One of the earliest providers of SSO technology was the non-profit foundation OpenID, developed in 2005 by LiveJournal creator Brad Fitzpatrick. OpenID provides users with a personalized URL that can be used to sign into websites without a password. OpenID partners create user URLs by default, so if you have an existing Google, Yahoo!, or WordPress account, you already have an OpenID.
Many retail and SaaS (software as a service) websites are now using Facebook and Twitter to gain access to their customers’ information. It definitely makes things easier for the user, but social networks have faced backlashes concerning what they do with user information, sparking controversies and lawsuits.
SSO is woven into every aspect of Google — within its own applications (Gmail, Calendar, Drive, YouTube) as well as with Google Apps for businesses and education. Google’s hold on the entire Internet and dizzying technological aptitude has made it extremely easy to follow users from site to site, tracking their moves.
The Big Brother We Love
Creating and remembering passwords is a modern-day inconvenience. According to Fox Business, one third of Internet users have more than 10 unique passwords to remember. Social sign-ins allow those people to sign into their accounts using their existing social networks, fighting off the password fatigue that often comes with creating and remembering multiple passwords.
Yet social networks are using social sign-in for more than just a streamlined process. Last fall, Facebook made headlines when it partnered with a third-party data mining company called Datalogix. It utilized features like social sign-in to track user purchases in an attempt to measure and communicate the effectiveness of its advertisers’ campaigns.
Facebook wasn’t trying to hide its activities, but some claimed it was still in breach of a previous settlement that required Facebook to be “abundantly clear of its intention” to share user information. Facebook users are responsible to themselves to know what they’re signing up for when they join the free service, however.

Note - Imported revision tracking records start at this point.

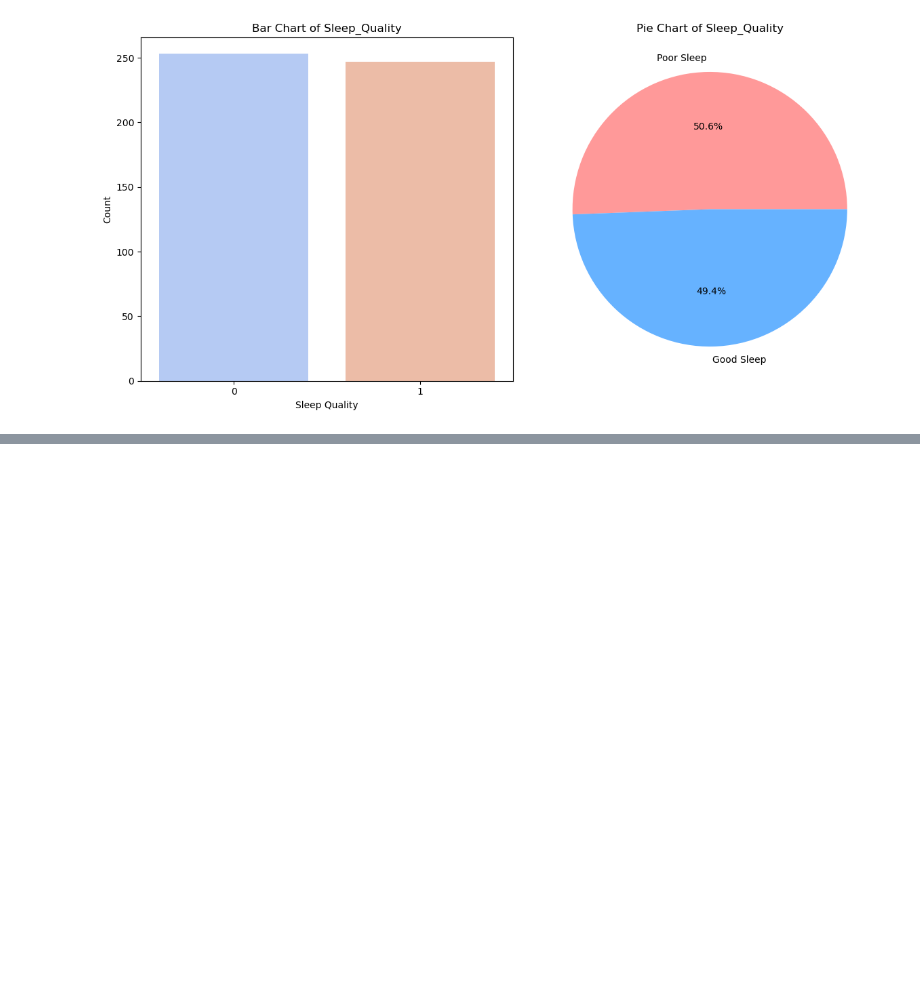
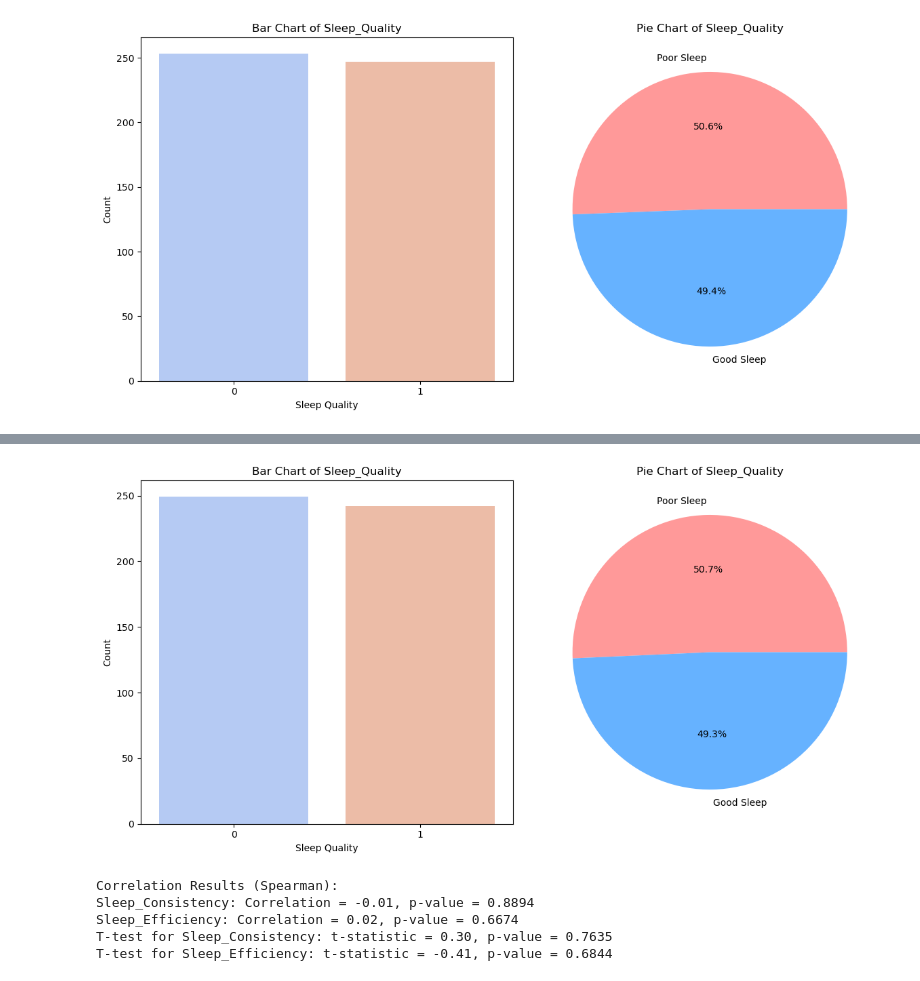
Before and after one commit to ShemaiahYaba/ML-classification-project, a Jupyter notebook: SLEEP QUALITY CLASSIFICATION.ipynb, the cells around one changed output, grey strips where cells are left out. Cells and saved outputs as stored; diff of their text form; code cells hidden in the pictures; blank space fills up the shorter version.

```diff
--- a/SLEEP QUALITY CLASSIFICATION.ipynb
+++ b/SLEEP QUALITY CLASSIFICATION.ipynb
@@ -362,0 +479,43 @@ plt.show()
+# %%
+# Assess the balance of Sleep_Quality categories
+fig, ax = plt.subplots(1, 2, figsize=(12, 6))
+
+# Bar chart
+sns.countplot(x='Sleep_Quality', data=df, ax=ax[0], palette="coolwarm")
+ax[0].set_title("Bar Chart of Sleep_Quality")
+ax[0].set_xlabel("Sleep Quality")
+ax[0].set_ylabel("Count")
+
+# Pie chart
+df['Sleep_Quality'].value_counts().plot.pie(autopct="%1.1f%%", ax=ax[1], colors=["#FF9999", "#66B2FF"], labels=["Poor Sleep", "Good Sleep"])
+ax[1].set_title("Pie Chart of Sleep_Quality")
+ax[1].set_ylabel("")
+
+plt.tight_layout()
+plt.show()
+# %% [output]
+[figure, added]
+# %%
+# Hypothesis Testing
+# 1. Correlation significance between new features
+correlation_results = {}
+for column in X.columns:
+    corr, p_value = spearmanr(df[column], df['Sleep_Quality'])
+    correlation_results[column] = (corr, p_value)
+
+print("Correlation Results (Spearman):")
+for feature, (corr, p) in correlation_results.items():
+    print(f"{feature}: Correlation = {corr:.2f}, p-value = {p:.4f}")
+
+# 2. Differences in sleep quality across groups
+for column in X.columns:
+    group1 = df[df['Sleep_Quality'] == 0][column]
+    group2 = df[df['Sleep_Quality'] == 1][column]
+    t_stat, p_value = ttest_ind(group1, group2)
+    print(f"T-test for {column}: t-statistic = {t_stat:.2f}, p-value = {p_value:.4f}")
+# %% [output]
+Correlation Results (Spearman):
+Sleep_Consistency: Correlation = -0.01, p-value = 0.8894
+Sleep_Efficiency: Correlation = 0.02, p-value = 0.6674
+T-test for Sleep_Consistency: t-statistic = 0.30, p-value = 0.7635
+T-test for Sleep_Efficiency: t-statistic = -0.41, p-value = 0.6844
```
Also changed, not shown: parts of 7 cells of this notebook.
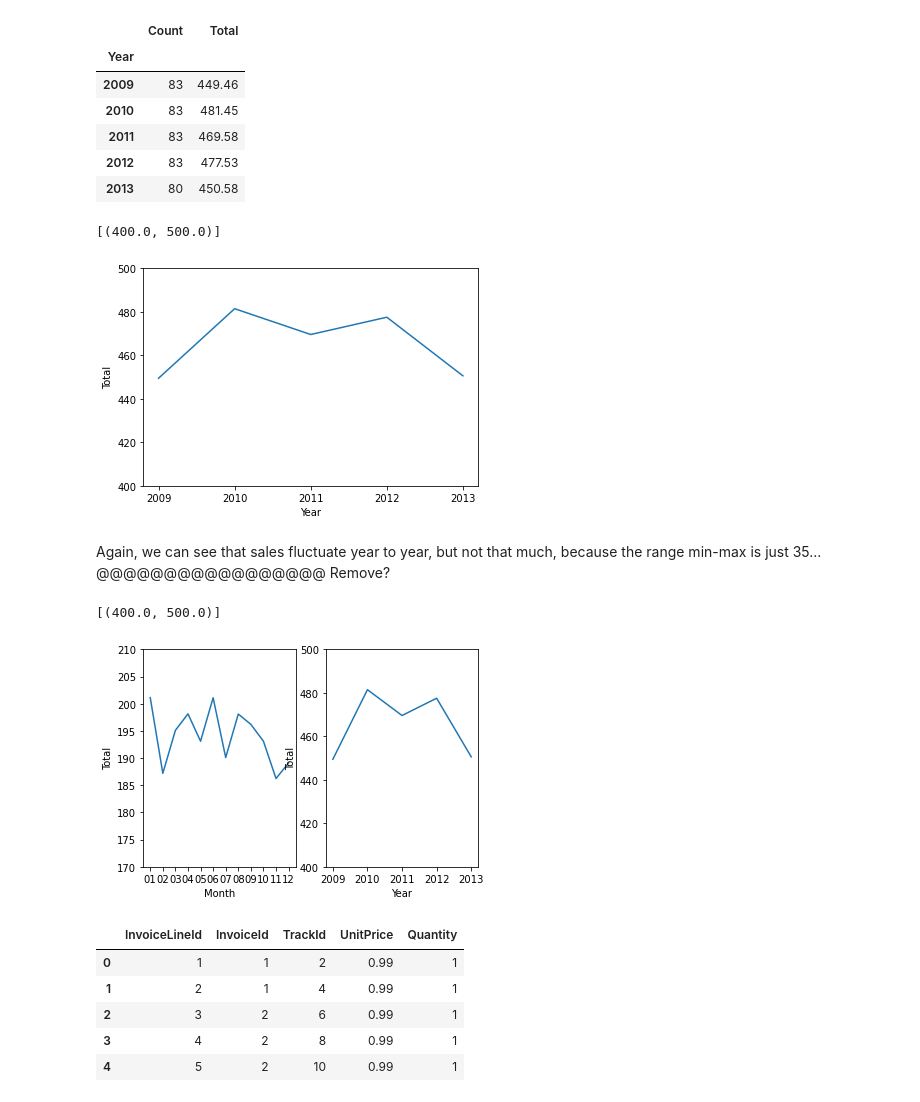
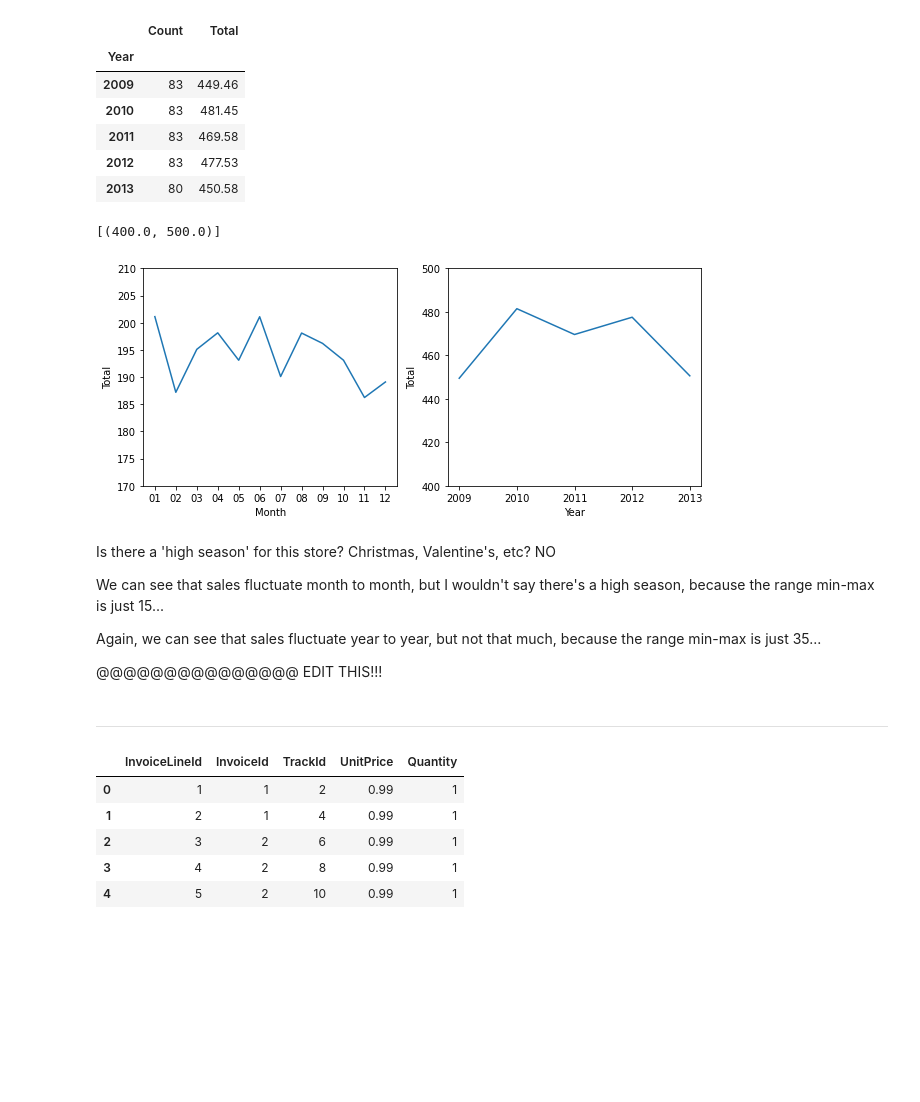
Before and after one commit to alinasansevich/chinook_SQLite_db_analysis, a Jupyter notebook: Chinook_SQLite_database_analysis.ipynb, the cells around one changed output. Cells and saved outputs as stored; diff of their text form; code cells hidden in the pictures; blank space fills up the shorter version.

```diff
--- a/Chinook_SQLite_database_analysis.ipynb
+++ b/Chinook_SQLite_database_analysis.ipynb
@@ -183,32 +175,28 @@ total_y_sales
 | 2011 | 83 | 469.58 |
 | 2012 | 83 | 477.53 |
 | 2013 | 80 | 450.58 |
-# %%
-ax = sns.lineplot(data=total_y_sales, x='Year', y='Total')
-ax.set(ylim=(400, 500))
-# %% [output]
-[(400.0, 500.0)]
-[figure, removed]
+# %%
+fig, axs = plt.subplots(ncols=2)
+# fig = plt.gcf()
+fig.set_size_inches(10, 4) # change plot size
+
+ax1 = sns.lineplot(data=total_m_sales, x='Month', y='Total', ax=axs[0])
+ax1.set(ylim=(170, 210))
+ax2 = sns.lineplot(data=total_y_sales, x='Year', y='Total', ax=axs[1])
+oax2.set(ylim=(400, 500))
+# %% [output]
+[(400.0, 500.0)]
+[figure, added]
 # %% [markdown]
-Again, we can see that sales fluctuate year to year, but not that much, because the range min-max is just 35... <br>
-@@@@@@@@@@@@@@@@@ Remove?
+Is there a 'high season' for this store? Christmas, Valentine's, etc? NO
+
+We can see that sales fluctuate month to month, but I wouldn't say there's a high season, because the range min-max is just 15...
+
+Again, we can see that sales fluctuate year to year, but not that much, because the range min-max is just 35...
+
+@@@@@@@@@@@@@@@ EDIT THIS!!!
-# %%
-fig, axs = plt.subplots(ncols=2)
-# sns.regplot(x='value', y='wage', data=df_melt, ax=axs[0])
-# sns.regplot(x='value', y='wage', data=df_melt, ax=axs[1])
-# sns.boxplot(x='education',y='wage', data=df_melt, ax=axs[2])
-
-ax1 = sns.lineplot(data=total_m_sales, x='Month', y='Total', ax=axs[0])
-ax1.set(ylim=(170, 210))
-
-ax2 = sns.lineplot(data=total_y_sales, x='Year', y='Total', ax=axs[1])
-ax2.set(ylim=(400, 500))
-
-# I'm here!!!!!!!!!!!!!!!!!!
-# https://www.marsja.se/how-to-change-size-of-seaborn-plot/
-# %% [output]
-[(400.0, 500.0)]
-[figure, removed]
+# %% [markdown]
+***
 # %%
 # Get most popular:
 #     Band
```
Also changed, not shown: parts of 12 cells of this notebook.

Should We Be Worried?
Claire BeDell: Claire works in marketing in Chicago and specializes in social media and content creation. She is also an avid writer and ruminator. You can reach her on Twitter at @clairebedell.